At the heart of the TinySaber is an 8-bit ATtiny841 microcontroller. Motion detection is acquired via the BMA250 accelerometer, the same sensor chip found on our Accelerometer TinyShield. The rectangles on the back of the TinySaber are simple copper fills that are used as capacitive touch sensors, allowing the TinySaber to sense where the user places their finger on the back of the board. Power is provided by the Li-ion battery, which can be charged through the micro-USB port.
Thanks to a special bootloader, the microcontroller on the TinySaber only needs a micro-USB cable to communicate with your computer. This bootloader comes pre-installed with the default version of the TinySaber code.
The next step will be to download the Zadig Driver here: http://zadig.akeo.ie/ and install it.
Once downloaded, install and open the Application. Once the application opens, select libusb-win32 (v188.8.131.52) by using the arrows to the right of the driver name. (You can find more information about libusb here: http://libusb.info/)
Plug the TinySaber into your computer via a micro-USB cable. Before clicking on the "Install WCID Driver" button, you'll need to reset the microcontroller on the TinySaber by shorting together the Reset pin and the Ground pin. Both are circled on the image below. This can be accomplished with any conductive metal tool such as a pair of tweezers or a small flat head screwdriver. To create the short, press both pins at the same time with your chosen tool.
Once the microcontroller has been reset, you'll see an "Unknown Device" selected in the device drop down menu. You have only six seconds to click on "Install WCID Driver" before the bootloader becomes inactive. (This may take a few attempts.) After the driver installs, you'll get a message stating that the driver has been installed successfully.

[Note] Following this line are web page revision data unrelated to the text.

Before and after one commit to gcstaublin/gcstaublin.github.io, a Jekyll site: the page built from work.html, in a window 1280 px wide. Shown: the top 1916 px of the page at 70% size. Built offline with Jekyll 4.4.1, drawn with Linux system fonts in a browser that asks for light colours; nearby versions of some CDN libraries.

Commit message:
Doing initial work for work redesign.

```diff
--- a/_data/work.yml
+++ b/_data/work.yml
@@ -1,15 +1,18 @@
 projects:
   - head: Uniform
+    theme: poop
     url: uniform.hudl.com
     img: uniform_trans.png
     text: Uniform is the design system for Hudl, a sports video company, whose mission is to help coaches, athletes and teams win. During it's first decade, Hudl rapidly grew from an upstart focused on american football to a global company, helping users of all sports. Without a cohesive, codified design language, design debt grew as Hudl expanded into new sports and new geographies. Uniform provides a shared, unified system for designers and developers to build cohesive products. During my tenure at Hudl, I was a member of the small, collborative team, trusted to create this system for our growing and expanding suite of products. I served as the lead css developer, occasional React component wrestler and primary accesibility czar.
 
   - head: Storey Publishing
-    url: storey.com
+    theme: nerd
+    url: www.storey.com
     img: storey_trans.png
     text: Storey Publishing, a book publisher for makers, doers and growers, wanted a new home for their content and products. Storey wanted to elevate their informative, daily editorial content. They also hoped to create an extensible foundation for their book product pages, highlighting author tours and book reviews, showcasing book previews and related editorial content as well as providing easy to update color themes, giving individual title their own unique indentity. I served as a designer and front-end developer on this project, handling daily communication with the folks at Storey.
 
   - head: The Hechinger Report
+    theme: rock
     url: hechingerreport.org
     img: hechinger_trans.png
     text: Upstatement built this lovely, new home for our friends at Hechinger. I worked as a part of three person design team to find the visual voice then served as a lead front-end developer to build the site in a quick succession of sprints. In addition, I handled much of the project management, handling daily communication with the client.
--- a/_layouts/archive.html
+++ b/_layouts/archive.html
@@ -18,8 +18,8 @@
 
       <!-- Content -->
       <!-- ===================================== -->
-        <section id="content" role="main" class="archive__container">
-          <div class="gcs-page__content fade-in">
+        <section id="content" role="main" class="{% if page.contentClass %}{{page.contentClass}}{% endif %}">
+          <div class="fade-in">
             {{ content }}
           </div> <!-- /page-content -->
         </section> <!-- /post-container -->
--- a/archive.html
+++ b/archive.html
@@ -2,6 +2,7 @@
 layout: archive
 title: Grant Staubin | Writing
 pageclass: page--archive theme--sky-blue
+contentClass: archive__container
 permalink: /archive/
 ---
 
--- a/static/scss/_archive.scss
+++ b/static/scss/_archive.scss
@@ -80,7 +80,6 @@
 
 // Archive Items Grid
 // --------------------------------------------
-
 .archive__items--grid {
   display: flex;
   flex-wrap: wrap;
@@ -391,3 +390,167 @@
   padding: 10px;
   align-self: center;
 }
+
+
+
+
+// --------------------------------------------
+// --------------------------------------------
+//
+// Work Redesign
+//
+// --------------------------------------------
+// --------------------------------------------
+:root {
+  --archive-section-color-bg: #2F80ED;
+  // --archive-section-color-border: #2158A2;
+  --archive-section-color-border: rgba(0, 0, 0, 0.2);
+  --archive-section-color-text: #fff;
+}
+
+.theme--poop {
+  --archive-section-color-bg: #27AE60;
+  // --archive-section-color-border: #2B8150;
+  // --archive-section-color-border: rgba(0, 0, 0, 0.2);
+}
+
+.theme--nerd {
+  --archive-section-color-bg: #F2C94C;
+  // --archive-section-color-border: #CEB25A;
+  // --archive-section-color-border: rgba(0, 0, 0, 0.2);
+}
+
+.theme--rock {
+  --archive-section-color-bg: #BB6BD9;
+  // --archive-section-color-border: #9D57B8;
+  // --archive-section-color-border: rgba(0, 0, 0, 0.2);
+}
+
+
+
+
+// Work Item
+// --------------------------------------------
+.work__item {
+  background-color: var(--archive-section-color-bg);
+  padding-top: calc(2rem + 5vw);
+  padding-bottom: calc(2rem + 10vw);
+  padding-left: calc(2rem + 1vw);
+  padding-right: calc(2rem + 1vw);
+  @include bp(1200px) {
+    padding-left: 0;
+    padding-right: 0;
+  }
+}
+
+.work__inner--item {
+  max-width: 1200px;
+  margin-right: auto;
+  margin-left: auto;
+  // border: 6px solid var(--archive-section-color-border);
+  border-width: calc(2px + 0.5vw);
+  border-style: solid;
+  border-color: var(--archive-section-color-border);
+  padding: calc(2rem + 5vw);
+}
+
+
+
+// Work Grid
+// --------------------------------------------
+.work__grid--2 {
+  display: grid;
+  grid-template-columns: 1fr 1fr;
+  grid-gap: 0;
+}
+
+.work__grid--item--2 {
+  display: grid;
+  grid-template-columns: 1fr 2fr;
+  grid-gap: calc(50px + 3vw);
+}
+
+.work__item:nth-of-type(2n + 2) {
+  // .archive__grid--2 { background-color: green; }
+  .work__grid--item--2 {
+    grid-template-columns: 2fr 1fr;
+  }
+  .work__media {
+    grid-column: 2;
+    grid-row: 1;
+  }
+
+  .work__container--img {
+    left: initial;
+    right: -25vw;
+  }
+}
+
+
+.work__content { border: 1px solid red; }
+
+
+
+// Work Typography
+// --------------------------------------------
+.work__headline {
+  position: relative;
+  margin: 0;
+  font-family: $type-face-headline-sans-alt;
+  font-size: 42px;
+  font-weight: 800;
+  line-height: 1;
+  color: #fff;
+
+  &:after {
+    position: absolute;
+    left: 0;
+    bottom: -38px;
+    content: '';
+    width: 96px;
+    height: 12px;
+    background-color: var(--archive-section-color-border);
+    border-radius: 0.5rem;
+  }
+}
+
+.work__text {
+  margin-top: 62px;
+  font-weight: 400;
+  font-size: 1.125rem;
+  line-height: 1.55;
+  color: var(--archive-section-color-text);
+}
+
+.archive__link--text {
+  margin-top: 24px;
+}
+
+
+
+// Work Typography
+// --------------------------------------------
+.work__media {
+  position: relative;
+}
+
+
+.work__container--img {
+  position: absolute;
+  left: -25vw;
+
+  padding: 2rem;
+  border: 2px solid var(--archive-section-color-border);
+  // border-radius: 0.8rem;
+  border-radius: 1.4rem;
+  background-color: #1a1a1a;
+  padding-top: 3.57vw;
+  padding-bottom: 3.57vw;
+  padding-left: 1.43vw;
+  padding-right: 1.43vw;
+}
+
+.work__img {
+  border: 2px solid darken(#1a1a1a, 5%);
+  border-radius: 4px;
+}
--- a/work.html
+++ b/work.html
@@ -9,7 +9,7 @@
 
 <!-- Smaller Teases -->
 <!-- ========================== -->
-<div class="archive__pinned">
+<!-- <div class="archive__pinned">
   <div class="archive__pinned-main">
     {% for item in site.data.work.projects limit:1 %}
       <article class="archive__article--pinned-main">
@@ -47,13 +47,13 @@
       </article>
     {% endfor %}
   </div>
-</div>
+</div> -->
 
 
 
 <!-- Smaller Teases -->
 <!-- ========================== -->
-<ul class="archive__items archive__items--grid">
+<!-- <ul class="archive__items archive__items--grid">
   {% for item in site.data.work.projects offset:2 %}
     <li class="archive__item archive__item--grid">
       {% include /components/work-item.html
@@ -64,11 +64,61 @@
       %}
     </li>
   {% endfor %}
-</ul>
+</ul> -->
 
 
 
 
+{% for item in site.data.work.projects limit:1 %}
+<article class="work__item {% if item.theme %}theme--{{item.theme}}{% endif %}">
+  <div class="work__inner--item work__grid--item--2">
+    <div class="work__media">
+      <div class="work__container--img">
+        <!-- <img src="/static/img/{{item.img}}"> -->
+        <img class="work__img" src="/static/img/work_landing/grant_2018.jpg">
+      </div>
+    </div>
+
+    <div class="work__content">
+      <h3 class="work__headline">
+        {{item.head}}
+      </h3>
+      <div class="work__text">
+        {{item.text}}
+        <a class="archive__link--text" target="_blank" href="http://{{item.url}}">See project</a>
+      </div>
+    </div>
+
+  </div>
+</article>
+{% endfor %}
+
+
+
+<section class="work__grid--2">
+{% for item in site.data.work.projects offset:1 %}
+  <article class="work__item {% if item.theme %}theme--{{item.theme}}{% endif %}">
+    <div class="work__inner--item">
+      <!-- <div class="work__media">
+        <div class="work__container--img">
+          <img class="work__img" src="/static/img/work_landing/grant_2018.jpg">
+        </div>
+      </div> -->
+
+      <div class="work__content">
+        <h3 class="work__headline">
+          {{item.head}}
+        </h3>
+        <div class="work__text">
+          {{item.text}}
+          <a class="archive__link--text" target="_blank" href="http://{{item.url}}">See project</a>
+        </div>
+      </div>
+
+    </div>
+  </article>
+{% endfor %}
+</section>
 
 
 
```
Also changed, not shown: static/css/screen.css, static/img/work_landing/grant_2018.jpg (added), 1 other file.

To ensure that the driver has actually been installed successfully, reset the TinySaber device again by creating the same short and open your computer's Device Manager. You should see an Unknown Device #1 listed under libusb32. This will confirm that the driver has installed successfully. You will have six seconds to view the device before it is no longer visible in the device manager.
If the device appears as Unknown Device under a different category, then the driver may not have been installed correctly.
If the device is not shown, try resetting the device again or waiting a few seconds for the computer to find the device. Once the driver is installed and working, new code can be uploaded through the Arduino IDE. You will not need to repeat the driver install or configuration steps again.
To avoid compatibility problems, ensure that you have the most recent version of the Arduino IDE installed. (At the publishing of this article, it is version 1.8.3.) Open the IDE and go to Tools > Board. Select "TinySaber Rev2" under "TinyCircuits AVR Boards." LTO should be "Disabled" and nothing should be selected under Port. The Programmer option should be set to "Arduino as ISP."
With these things configured, you can now write you own code for the TinySaber in the Arduino IDE! To get started, we recommend using our example code linked at the bottom of this page. You can change the displayed text, lighting effects, color mixes, and sensor sensitivity for the accelerometer or capacitive touch pads.
Now that your code is written, you can reprogram the TinySaber. Once you click the Upload button, the code will compile, and the dialog will prompt you to connect your device. Since our TinySaber is already plugged in, we just need to reset it by shorting the same two pins as before. You'll have 60 seconds to do this.
Click here to download the example code. Extract the TinySaber to a location of your choice. Open the folder and open TinySaber.ino in the Arduino IDE. To ensure everything is operating correctly before editing code, use the process detailed above to upload the example code to your TinySaber. This upload should complete successfully.